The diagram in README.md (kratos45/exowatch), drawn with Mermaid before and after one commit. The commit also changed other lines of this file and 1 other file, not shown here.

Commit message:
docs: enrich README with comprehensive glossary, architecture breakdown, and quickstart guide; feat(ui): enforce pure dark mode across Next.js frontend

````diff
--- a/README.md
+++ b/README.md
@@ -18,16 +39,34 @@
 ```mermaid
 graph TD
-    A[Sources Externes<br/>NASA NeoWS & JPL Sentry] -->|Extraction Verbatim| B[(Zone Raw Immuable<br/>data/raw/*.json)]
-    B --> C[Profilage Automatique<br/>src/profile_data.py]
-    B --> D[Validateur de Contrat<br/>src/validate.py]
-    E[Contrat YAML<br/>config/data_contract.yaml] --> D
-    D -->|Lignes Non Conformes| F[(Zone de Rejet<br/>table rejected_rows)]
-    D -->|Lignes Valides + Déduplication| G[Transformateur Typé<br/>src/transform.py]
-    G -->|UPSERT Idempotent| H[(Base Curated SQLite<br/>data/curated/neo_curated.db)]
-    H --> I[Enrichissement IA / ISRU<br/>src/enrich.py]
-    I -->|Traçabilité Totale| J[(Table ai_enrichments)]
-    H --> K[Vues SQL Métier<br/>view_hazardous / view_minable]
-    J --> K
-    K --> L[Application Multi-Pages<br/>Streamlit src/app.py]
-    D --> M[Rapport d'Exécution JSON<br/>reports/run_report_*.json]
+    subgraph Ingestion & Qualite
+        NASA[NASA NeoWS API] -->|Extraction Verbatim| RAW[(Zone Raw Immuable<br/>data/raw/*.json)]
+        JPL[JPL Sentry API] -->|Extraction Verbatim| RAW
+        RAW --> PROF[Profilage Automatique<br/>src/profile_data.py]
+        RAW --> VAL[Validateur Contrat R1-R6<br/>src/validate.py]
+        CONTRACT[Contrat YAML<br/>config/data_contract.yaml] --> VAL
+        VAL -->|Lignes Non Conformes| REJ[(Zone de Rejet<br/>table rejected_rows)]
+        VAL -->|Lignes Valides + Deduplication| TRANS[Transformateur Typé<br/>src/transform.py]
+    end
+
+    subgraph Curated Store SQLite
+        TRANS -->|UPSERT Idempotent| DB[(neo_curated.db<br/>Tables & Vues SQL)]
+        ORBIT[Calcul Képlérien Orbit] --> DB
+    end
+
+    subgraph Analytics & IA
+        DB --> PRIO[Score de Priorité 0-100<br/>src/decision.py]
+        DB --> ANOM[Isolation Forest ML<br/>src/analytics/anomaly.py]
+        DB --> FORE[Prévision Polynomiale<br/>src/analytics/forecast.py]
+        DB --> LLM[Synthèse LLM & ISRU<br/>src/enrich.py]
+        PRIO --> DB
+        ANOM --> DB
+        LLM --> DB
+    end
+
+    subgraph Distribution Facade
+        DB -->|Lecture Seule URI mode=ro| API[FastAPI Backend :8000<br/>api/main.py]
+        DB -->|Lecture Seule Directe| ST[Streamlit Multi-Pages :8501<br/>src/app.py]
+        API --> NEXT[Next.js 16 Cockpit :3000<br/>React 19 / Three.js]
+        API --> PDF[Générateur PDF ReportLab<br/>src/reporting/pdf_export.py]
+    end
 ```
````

════

◆ EXERCISE AIM
Nothing but the lines from the one containing "Orbit] --> DB" to the last line of the listing above belongs in the answer; restate each word for word.

◆ THE ANSWER
+        ORBIT[Calcul Képlérien Orbit] --> DB
+    end
+
+    subgraph Analytics & IA
+        DB --> PRIO[Score de Priorité 0-100<br/>src/decision.py]
+        DB --> ANOM[Isolation Forest ML<br/>src/analytics/anomaly.py]
+        DB --> FORE[Prévision Polynomiale<br/>src/analytics/forecast.py]
+        DB --> LLM[Synthèse LLM & ISRU<br/>src/enrich.py]
+        PRIO --> DB
+        ANOM --> DB
+        LLM --> DB
+    end
+
+    subgraph Distribution Facade
+        DB -->|Lecture Seule URI mode=ro| API[FastAPI Backend :8000<br/>api/main.py]
+        DB -->|Lecture Seule Directe| ST[Streamlit Multi-Pages :8501<br/>src/app.py]
+        API --> NEXT[Next.js 16 Cockpit :3000<br/>React 19 / Three.js]
+        API --> PDF[Générateur PDF ReportLab<br/>src/reporting/pdf_export.py]
+    end
 ```
````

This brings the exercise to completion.